:: Work request ::
Check each line of the entries for "section" and report the ones that have it.
─── Records to process
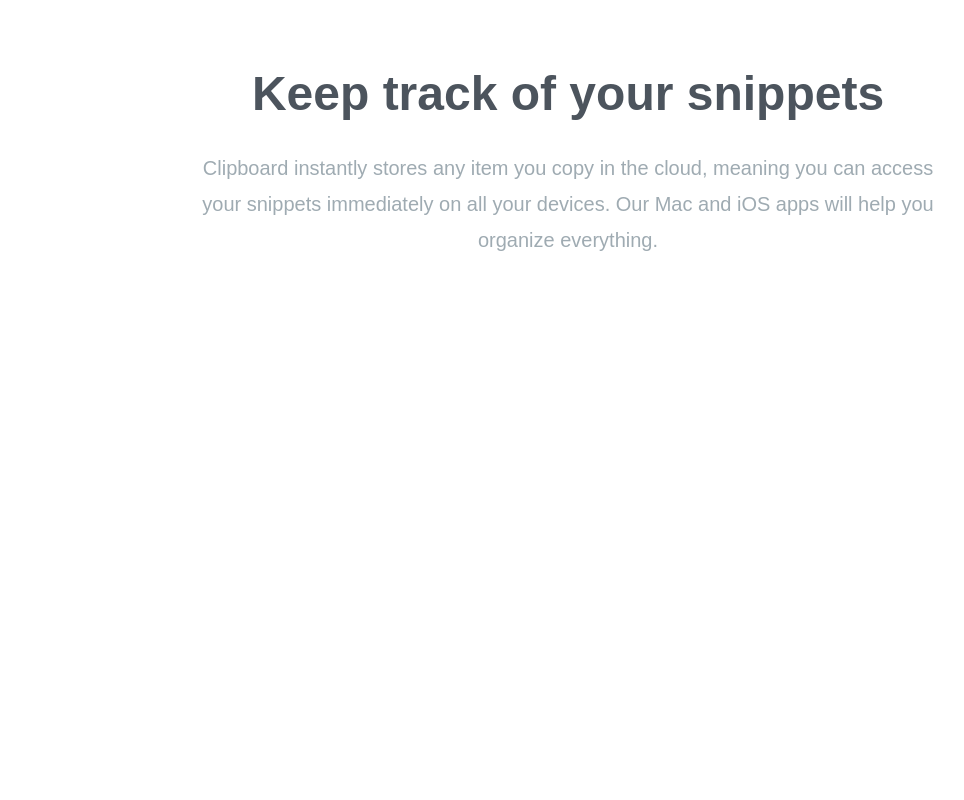
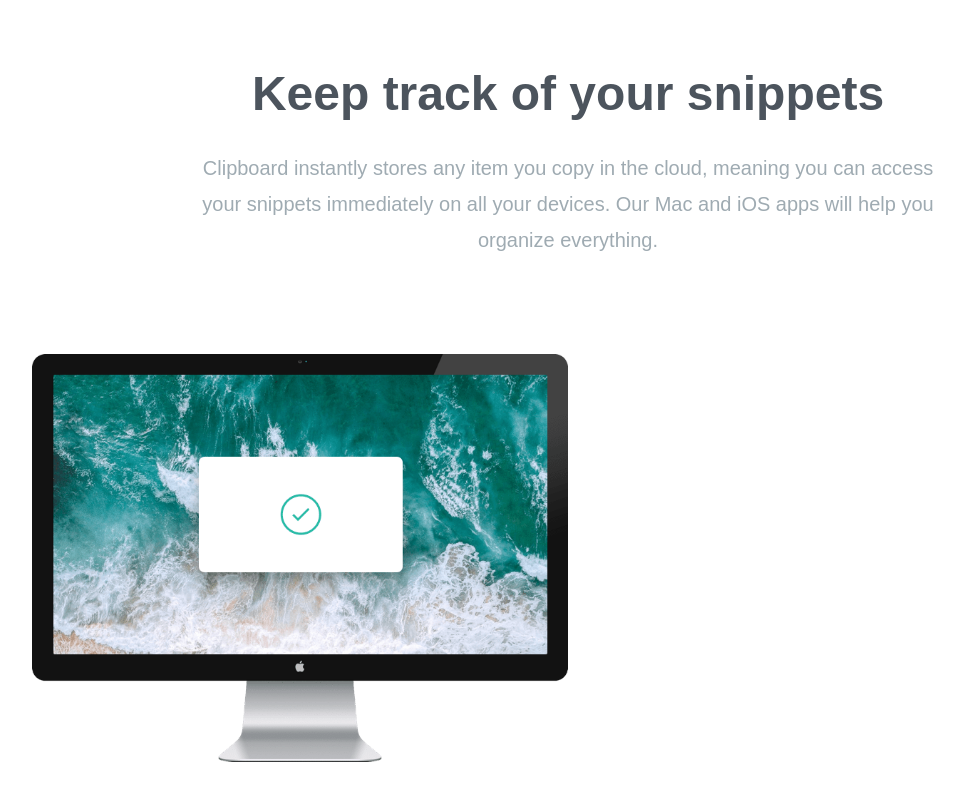
Before and after one commit to Soulbolt/clipboard, a website: page index.html in a window 1280 px wide. Shown: the part 651-1451 px from the top of the page, without its empty margins (72-1036 px from the left). Before the commit the page ends 1085 px from the top, so only its background shows below. Drawn offline with Linux system fonts and the light colour scheme; a web font is replaced by a local one.

Commit message:
Add image container and img source.

```diff
--- a/index.html
+++ b/index.html
@@ -59,7 +59,17 @@
     <!-- Features section -->
     <section id="features">
       <div class="section-container my-20">
-        <div class="flex flex-col md:flex-row md:space-x-32"></div>
+        <div class="relative flex flex-col md:flex-row md:space-x-32">
+          <!-- Image -->
+          <div class="md:w-1/2">
+            <img
+              src="images/image-computer.png"
+              alt=""
+              class="md:abosolute top-0 right-[50%]"
+            />
+          </div>
+          <!-- Items Container -->
+        </div>
       </div>
     </section>
   </body>
```
Also changed, not shown: css/style.css.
──────
:: Response to the task ::
     <!-- Features section -->
     <section id="features">
       <div class="section-container my-20">
     </section>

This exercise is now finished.